Here’s how to fix it:
- Put a lump of the hard sugar in a microwave-safe bowl. Cover the bowl with a moist paper towel.
- Warm up the sugar on high heat for 20-second bursts. In-between, you should break up the large clumps of sugar with a fork.
- Make sure you don’t let the sugar melt in the microwave otherwise it will cool down and become caramelized!
What About White Sugar?
White sugar can also become hard. Again, this is as a result of it being exposed to the air. That’s why it’s good to store all types of sugar in airtight containers.
If your white sugar is hard as a rock, you can also break it up in the microwave. Put it in a microwave-safe bowl, and remember to put a plate or sheet of plastic wrap on top. Then, microwave it for about a minute or two. Keep checking on it so that it doesn’t start to melt.
How To Store Your Sugar
We’ve already mentioned that it’s important to store your sugar, whether white or brown, in airtight containers to prevent it from becoming hard. But there are other important tips to bear in mind when it comes to sugar storage.
- You should store sugar in a dry, cool, dark place, such as a cupboard in the kitchen.
- Make sure the cupboard is free of any odors so that the sugar won’t absorb them. There’s nothing worse than tasting something funky in your tea or coffee!
- If you have a small amount of sugar you wish to store, you can go ahead and put it in a mason jar or food-grade plastic container, as long as it has airtight seals. Larger quantities should be stored in food-grade storage containers with gasket lids. Any of these can long-term storage solutions can be found on amazon or at some grocery stores.
Some preppers choose to store sugar in sealed Mylar bags or plastic bags before they put it into an airtight container. This is useful in that it prevents the sugar from clumping.
Sealed Mylar bags are great for storing sugar long term because of how they’re made of strong plastic that’s flexible, durable, cheap, easy to use, and impermeable to gas. It’s also non-porous, so it will keep your sugar safe and free of strong odors even in the event of a natural disaster such as flooding.
What’s The Shelf Life Of Sugar?
Granular sugar is said to have an indefinite shelf life as a result of its resistance to microbial growth.
That said, it’s best to consume sugar within about two years as this will ensure that it still has a high level of quality and tastes good.
Should You Store Honey Instead Of Sugar?
Honey is low on the glycemic index so it’s a healthier substitute for sugar. Sugar is higher on the glycemic index than honey, meaning that it increases your blood sugar levels faster.
Honey also undergoes less processing than sugar and contains other elements, such as vitamins, enzymes, and antioxidants. That said, sugar has less calories than honey.

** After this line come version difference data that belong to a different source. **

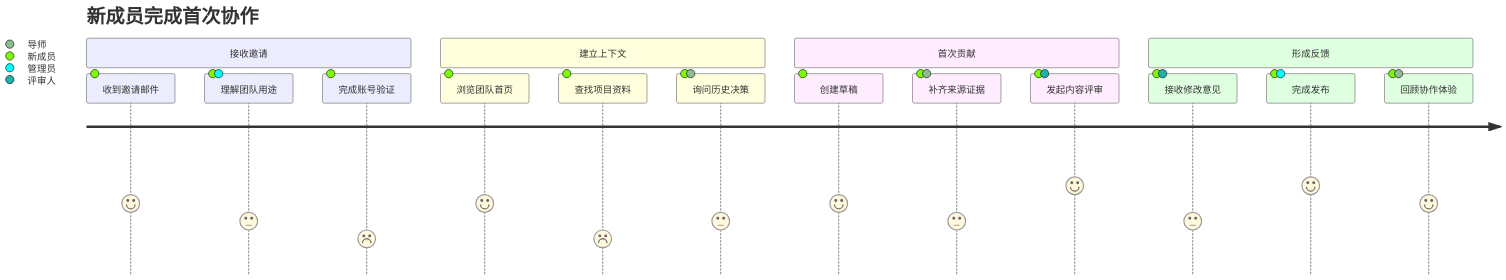
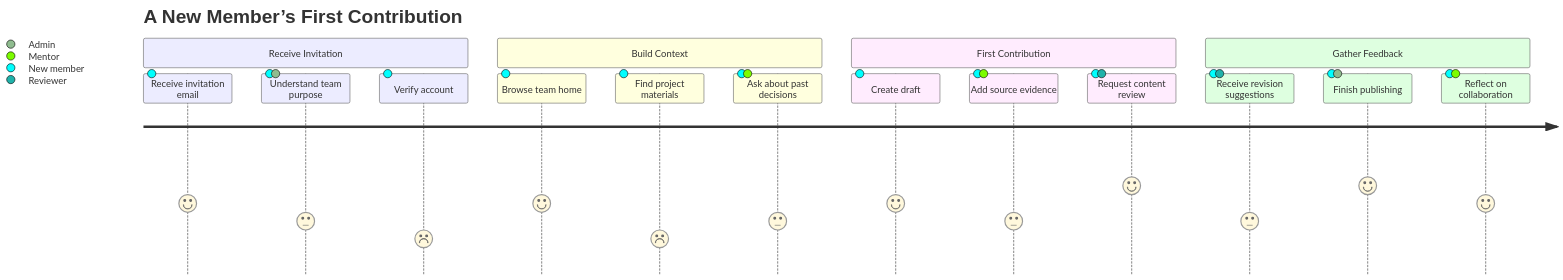
One commit to wizlijun/note.md changed diagram 17 of 50 in docs/examples/mermaid-pele-theme-gallery.md. Above: the diagram before and after it, drawn with Mermaid. The commit also changed other lines of this file, not shown here.

Commit message:
docs: make diagram gallery English and image focused

````diff
--- a/docs/examples/mermaid-pele-theme-gallery.md
+++ b/docs/examples/mermaid-pele-theme-gallery.md
@@ -982,20 +681,20 @@
 ```mermaid
 journey
-  title 新成员完成首次协作
-  section 接收邀请
-    收到邀请邮件: 4: 新成员
-    理解团队用途: 3: 新成员, 管理员
-    完成账号验证: 2: 新成员
-  section 建立上下文
-    浏览团队首页: 4: 新成员
-    查找项目资料: 2: 新成员
-    询问历史决策: 3: 新成员, 导师
-  section 首次贡献
-    创建草稿: 4: 新成员
-    补齐来源证据: 3: 新成员, 导师
-    发起内容评审: 5: 新成员, 评审人
-  section 形成反馈
-    接收修改意见: 3: 新成员, 评审人
-    完成发布: 5: 新成员, 管理员
-    回顾协作体验: 4: 新成员, 导师
+  title A New Member’s First Contribution
+  section Receive Invitation
+    Receive invitation email: 4: New member
+    Understand team purpose: 3: New member, Admin
+    Verify account: 2: New member
+  section Build Context
+    Browse team home: 4: New member
+    Find project materials: 2: New member
+    Ask about past decisions: 3: New member, Mentor
+  section First Contribution
+    Create draft: 4: New member
+    Add source evidence: 3: New member, Mentor
+    Request content review: 5: New member, Reviewer
+  section Gather Feedback
+    Receive revision suggestions: 3: New member, Reviewer
+    Finish publishing: 5: New member, Admin
+    Reflect on collaboration: 4: New member, Mentor
 ```
````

From a nutritional point of view, you should limit your consumption of both sugar and honey as a result of weight gain, tooth decay, and increased risk of illness.
When it comes to storage concerns, honey is a fantastic survival food because it can last forever. As long as you keep it tightly closed in a sealed container, in a dry place, and don’t add any water to it, it won’t become spoiled.
If you’re going to store honey longterm, you should remove it from the original packaging and place it in metal containers, canning jars, or glass jars for ideal storage.
Can you freeze sugar?
While you can freeze sugar provided it’s stored in an airtight container or in food-grade plastic buckets, you probably don’t have to considering that sugar has such a long lifespan. Freezing sugar will also take up space in your freezer that’s better used for other foods.
Does sugar ever go bad?
Technically, granulated sugar can be kept indefinitely. Brown sugar has a lifespan of about 18 months, while confectioners’ sugar lasts for about two years.
Sugar gives you energy, acts as a sweetener for many dishes, and makes your morning coffee taste really good. But how you store it is something you need to know as a survival prepper.
We’ve outlined important tips to bear in mind when storing sugar for the long haul, and have offered you advice on how to deal with lumpy or rock-hard sugar.